→ **About this exercise**: Please reproduce the entries exactly as they appear below, but not the pictures.

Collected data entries
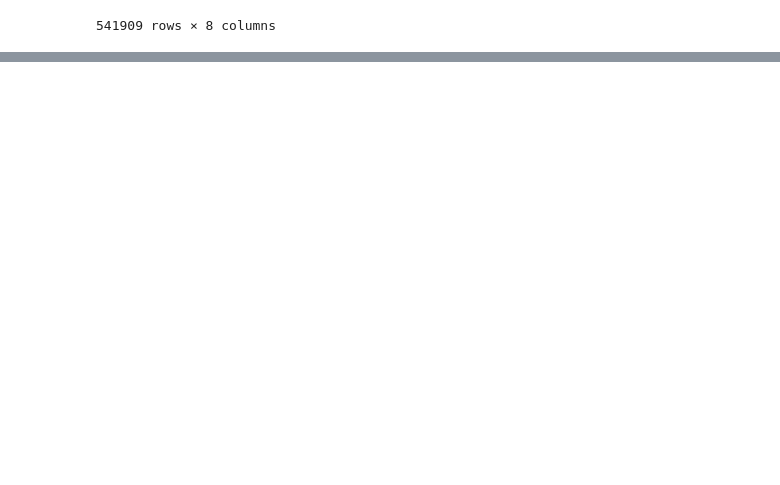
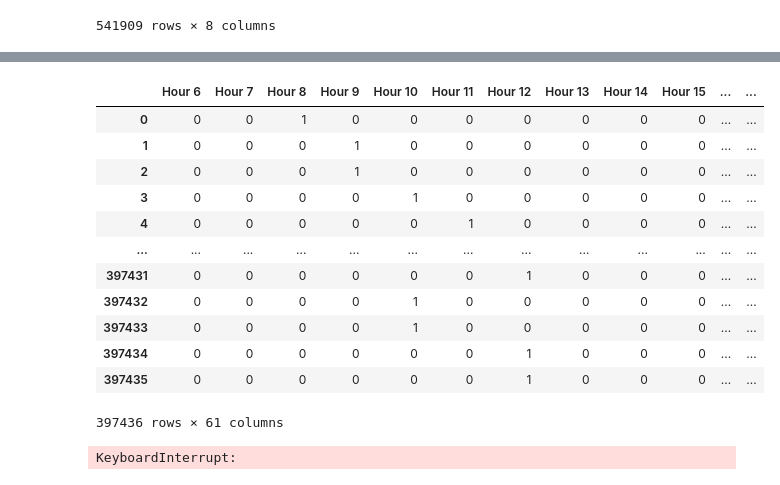
Before and after one commit to Denisalik/Data-minning, a Jupyter notebook: s3/pca.ipynb, the cells around one changed output, grey strips where cells are left out. Saved outputs shown, nothing was run; the diff lists cells and outputs as text; code cells hidden in the pictures; blank space fills up the shorter version.

```diff
--- a/s3/pca.ipynb
+++ b/s3/pca.ipynb
@@ -52,0 +159,24 @@ PCA()
+# %%
+# from sklearn.ensemble import GradientBoostingClassifier
+from sklearn.linear_model import LogisticRegression
+from sklearn.ensemble import RandomForestClassifier
+from sklearn.model_selection import train_test_split
+from sklearn.metrics import accuracy_score
+import numpy as np
+import pandas as pd
+X = pd.read_csv("preprocessed.xlsx")
+X
+# %% [output]
+|  | Hour 6 | Hour 7 | Hour 8 | Hour 9 | Hour 10 | Hour 11 | Hour 12 | Hour 13 | Hour 14 | Hour 15 | ... | ... |
+| 0 | 0 | 0 | 1 | 0 | 0 | 0 | 0 | 0 | 0 | 0 | ... | ... |
+| 1 | 0 | 0 | 0 | 1 | 0 | 0 | 0 | 0 | 0 | 0 | ... | ... |
+| 2 | 0 | 0 | 0 | 1 | 0 | 0 | 0 | 0 | 0 | 0 | ... | ... |
+| 3 | 0 | 0 | 0 | 0 | 1 | 0 | 0 | 0 | 0 | 0 | ... | ... |
+| 4 | 0 | 0 | 0 | 0 | 0 | 1 | 0 | 0 | 0 | 0 | ... | ... |
+| ... | ... | ... | ... | ... | ... | ... | ... | ... | ... | ... | ... | ... |
+| 397431 | 0 | 0 | 0 | 0 | 0 | 0 | 1 | 0 | 0 | 0 | ... | ... |
+| 397432 | 0 | 0 | 0 | 0 | 1 | 0 | 0 | 0 | 0 | 0 | ... | ... |
+| 397433 | 0 | 0 | 0 | 0 | 1 | 0 | 0 | 0 | 0 | 0 | ... | ... |
+| 397434 | 0 | 0 | 0 | 0 | 0 | 0 | 1 | 0 | 0 | 0 | ... | ... |
+| 397435 | 0 | 0 | 0 | 0 | 0 | 0 | 1 | 0 | 0 | 0 | ... | ... |
+397436 rows × 61 columns
@@ -52,0 +185,5 @@ PCA()
+# %%
+# clf = GradientBoostingClassifier(n_estimators=100, learning_rate=0.1, max_depth=3).fit(X_train, y_train)
+clf = LogisticRegression().fit(X_train, y_train)
+# %% [output]
+KeyboardInterrupt:
```
Also changed, not shown: parts of 11 cells of this notebook, 1 other file.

→ **Finished task**:
Before and after one commit to Denisalik/Data-minning, a Jupyter notebook: s3/pca.ipynb, the cells around one changed output, grey strips where cells are left out. Saved outputs shown, nothing was run; the diff lists cells and outputs as text; code cells hidden in the pictures; blank space fills up the shorter version.

```diff
--- a/s3/pca.ipynb
+++ b/s3/pca.ipynb
@@ -52,0 +159,24 @@ PCA()
+# %%
+# from sklearn.ensemble import GradientBoostingClassifier
+from sklearn.linear_model import LogisticRegression
+from sklearn.ensemble import RandomForestClassifier
+from sklearn.model_selection import train_test_split
+from sklearn.metrics import accuracy_score
+import numpy as np
+import pandas as pd
+X = pd.read_csv("preprocessed.xlsx")
+X
+# %% [output]
+|  | Hour 6 | Hour 7 | Hour 8 | Hour 9 | Hour 10 | Hour 11 | Hour 12 | Hour 13 | Hour 14 | Hour 15 | ... | ... |
+| 0 | 0 | 0 | 1 | 0 | 0 | 0 | 0 | 0 | 0 | 0 | ... | ... |
+| 1 | 0 | 0 | 0 | 1 | 0 | 0 | 0 | 0 | 0 | 0 | ... | ... |
+| 2 | 0 | 0 | 0 | 1 | 0 | 0 | 0 | 0 | 0 | 0 | ... | ... |
+| 3 | 0 | 0 | 0 | 0 | 1 | 0 | 0 | 0 | 0 | 0 | ... | ... |
+| 4 | 0 | 0 | 0 | 0 | 0 | 1 | 0 | 0 | 0 | 0 | ... | ... |
+| ... | ... | ... | ... | ... | ... | ... | ... | ... | ... | ... | ... | ... |
+| 397431 | 0 | 0 | 0 | 0 | 0 | 0 | 1 | 0 | 0 | 0 | ... | ... |
+| 397432 | 0 | 0 | 0 | 0 | 1 | 0 | 0 | 0 | 0 | 0 | ... | ... |
+| 397433 | 0 | 0 | 0 | 0 | 1 | 0 | 0 | 0 | 0 | 0 | ... | ... |
+| 397434 | 0 | 0 | 0 | 0 | 0 | 0 | 1 | 0 | 0 | 0 | ... | ... |
+| 397435 | 0 | 0 | 0 | 0 | 0 | 0 | 1 | 0 | 0 | 0 | ... | ... |
+397436 rows × 61 columns
@@ -52,0 +185,5 @@ PCA()
+# %%
+# clf = GradientBoostingClassifier(n_estimators=100, learning_rate=0.1, max_depth=3).fit(X_train, y_train)
+clf = LogisticRegression().fit(X_train, y_train)
+# %% [output]
+KeyboardInterrupt:
```
Also changed, not shown: parts of 11 cells of this notebook, 1 other file.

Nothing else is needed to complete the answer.